▶ _About this exercise_
Could you write out the records below exactly as they appear, leaving out any pictures?

▶ _Input material_
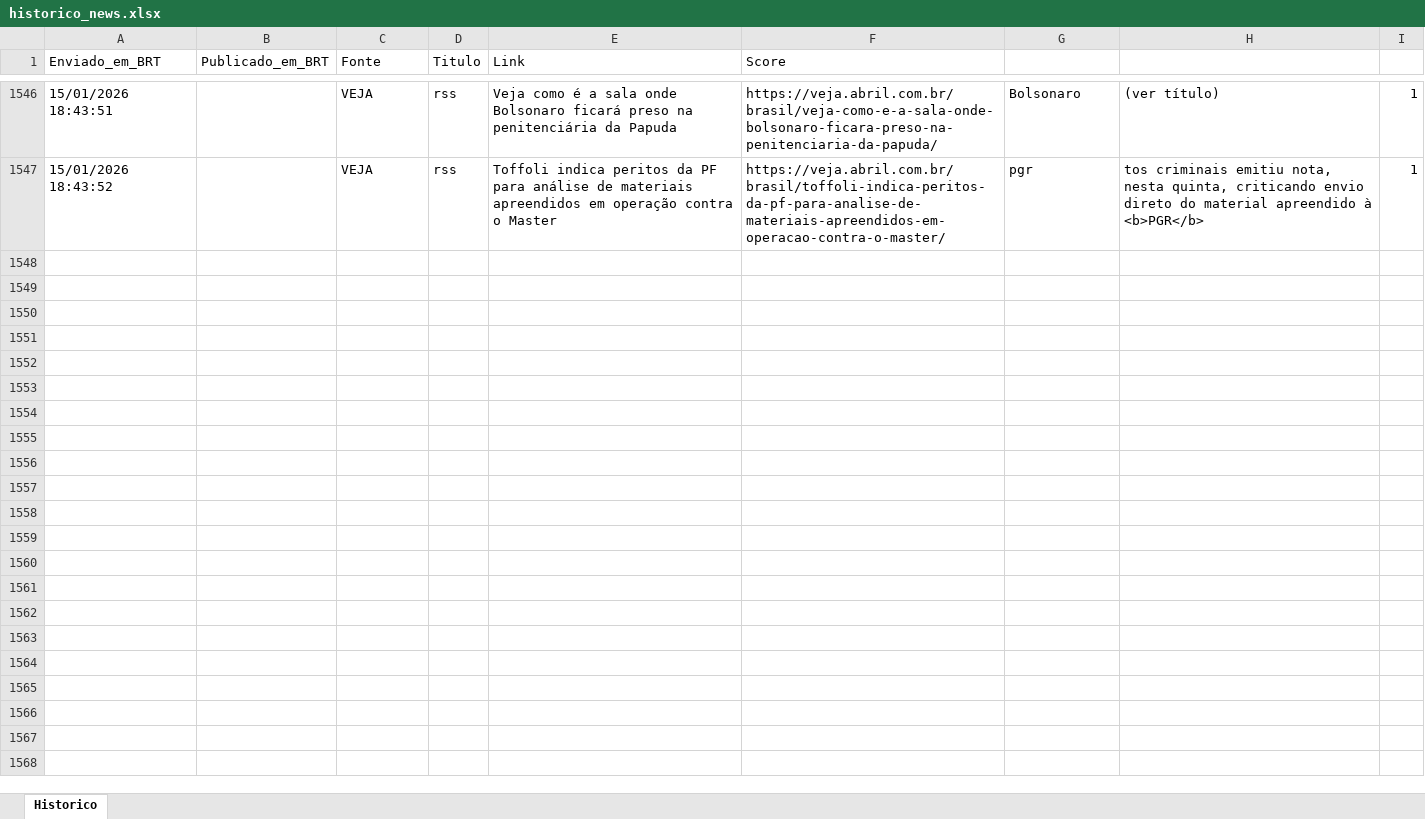
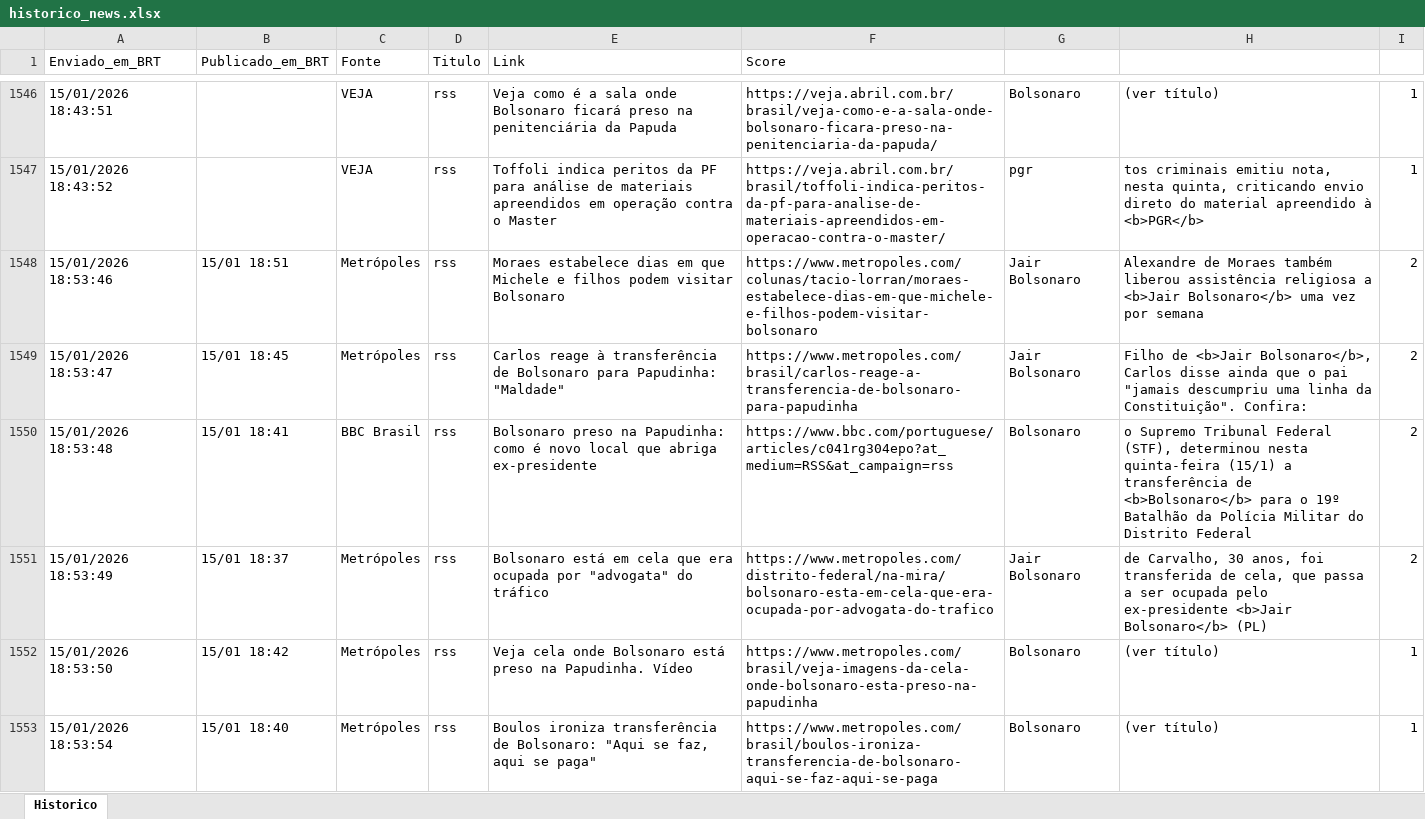
Before and after one commit to LucasPin45/ZanattaNews, an Excel workbook: historico_news.xlsx, sheet Historico, drawn as a sheet; only a part is shown, gaps mark what is left out; values as stored, in another font and other column widths than the file's, no borders; the diff names each change by its address in the sheet, - before the commit and + after, or states it on an @@ line.

```diff
--- a/historico_news.xlsx (sheet Historico)
+++ b/historico_news.xlsx (sheet Historico)
+row 1548: 15/01/2026 18:53:46 | 15/01 18:51 | Metrópoles | rss | Moraes estabelece dias em que Michele e filhos podem visitar Bolsonaro | https://www.metropoles.com/colunas/tacio-lorran/moraes-estabelece-dias-em-que-michele-e-filhos-podem-visitar-bolsonaro | Jair Bolsonaro | Alexandre de Moraes também liberou assistência religiosa a <b>Jair Bolsonaro</b> uma vez por semana | 2
+row 1549: 15/01/2026 18:53:47 | 15/01 18:45 | Metrópoles | rss | Carlos reage à transferência de Bolsonaro para Papudinha: "Maldade" | https://www.metropoles.com/brasil/carlos-reage-a-transferencia-de-bolsonaro-para-papudinha | Jair Bolsonaro | Filho de <b>Jair Bolsonaro</b>, Carlos disse ainda que o pai "jamais descumpriu uma linha da Constituição". Confira: | 2
+row 1550: 15/01/2026 18:53:48 | 15/01 18:41 | BBC Brasil | rss | Bolsonaro preso na Papudinha: como é novo local que abriga ex-presidente | https://www.bbc.com/portuguese/articles/c041rg304epo?at_medium=RSS&at_campaign=rss | Bolsonaro | o Supremo Tribunal Federal (STF), determinou nesta quinta-feira (15/1) a transferência de <b>Bolsonaro</b> para o 19º Batalhão da Polícia Militar do Distrito Federal | 2
+row 1551: 15/01/2026 18:53:49 | 15/01 18:37 | Metrópoles | rss | Bolsonaro está em cela que era ocupada por "advogata" do tráfico | https://www.metropoles.com/distrito-federal/na-mira/bolsonaro-esta-em-cela-que-era-ocupada-por-advogata-do-trafico | Jair Bolsonaro | de Carvalho, 30 anos, foi transferida de cela, que passa a ser ocupada pelo ex-presidente <b>Jair Bolsonaro</b> (PL) | 2
+row 1552: 15/01/2026 18:53:50 | 15/01 18:42 | Metrópoles | rss | Veja cela onde Bolsonaro está preso na Papudinha. Vídeo | https://www.metropoles.com/brasil/veja-imagens-da-cela-onde-bolsonaro-esta-preso-na-papudinha | Bolsonaro | (ver título) | 1
+row 1553: 15/01/2026 18:53:54 | 15/01 18:40 | Metrópoles | rss | Boulos ironiza transferência de Bolsonaro: "Aqui se faz, aqui se paga" | https://www.metropoles.com/brasil/boulos-ironiza-transferencia-de-bolsonaro-aqui-se-faz-aqui-se-paga | Bolsonaro | (ver título) | 1
```
Also changed, not shown: 1 other file.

▶ _Written reply_
Before and after one commit to LucasPin45/ZanattaNews, an Excel workbook: historico_news.xlsx, sheet Historico, drawn as a sheet; only a part is shown, gaps mark what is left out; values as stored, in another font and other column widths than the file's, no borders; the diff names each change by its address in the sheet, - before the commit and + after, or states it on an @@ line.

```diff
--- a/historico_news.xlsx (sheet Historico)
+++ b/historico_news.xlsx (sheet Historico)
+row 1548: 15/01/2026 18:53:46 | 15/01 18:51 | Metrópoles | rss | Moraes estabelece dias em que Michele e filhos podem visitar Bolsonaro | https://www.metropoles.com/colunas/tacio-lorran/moraes-estabelece-dias-em-que-michele-e-filhos-podem-visitar-bolsonaro | Jair Bolsonaro | Alexandre de Moraes também liberou assistência religiosa a <b>Jair Bolsonaro</b> uma vez por semana | 2
+row 1549: 15/01/2026 18:53:47 | 15/01 18:45 | Metrópoles | rss | Carlos reage à transferência de Bolsonaro para Papudinha: "Maldade" | https://www.metropoles.com/brasil/carlos-reage-a-transferencia-de-bolsonaro-para-papudinha | Jair Bolsonaro | Filho de <b>Jair Bolsonaro</b>, Carlos disse ainda que o pai "jamais descumpriu uma linha da Constituição". Confira: | 2
+row 1550: 15/01/2026 18:53:48 | 15/01 18:41 | BBC Brasil | rss | Bolsonaro preso na Papudinha: como é novo local que abriga ex-presidente | https://www.bbc.com/portuguese/articles/c041rg304epo?at_medium=RSS&at_campaign=rss | Bolsonaro | o Supremo Tribunal Federal (STF), determinou nesta quinta-feira (15/1) a transferência de <b>Bolsonaro</b> para o 19º Batalhão da Polícia Militar do Distrito Federal | 2
+row 1551: 15/01/2026 18:53:49 | 15/01 18:37 | Metrópoles | rss | Bolsonaro está em cela que era ocupada por "advogata" do tráfico | https://www.metropoles.com/distrito-federal/na-mira/bolsonaro-esta-em-cela-que-era-ocupada-por-advogata-do-trafico | Jair Bolsonaro | de Carvalho, 30 anos, foi transferida de cela, que passa a ser ocupada pelo ex-presidente <b>Jair Bolsonaro</b> (PL) | 2
+row 1552: 15/01/2026 18:53:50 | 15/01 18:42 | Metrópoles | rss | Veja cela onde Bolsonaro está preso na Papudinha. Vídeo | https://www.metropoles.com/brasil/veja-imagens-da-cela-onde-bolsonaro-esta-preso-na-papudinha | Bolsonaro | (ver título) | 1
+row 1553: 15/01/2026 18:53:54 | 15/01 18:40 | Metrópoles | rss | Boulos ironiza transferência de Bolsonaro: "Aqui se faz, aqui se paga" | https://www.metropoles.com/brasil/boulos-ironiza-transferencia-de-bolsonaro-aqui-se-faz-aqui-se-paga | Bolsonaro | (ver título) | 1
```
Also changed, not shown: 1 other file.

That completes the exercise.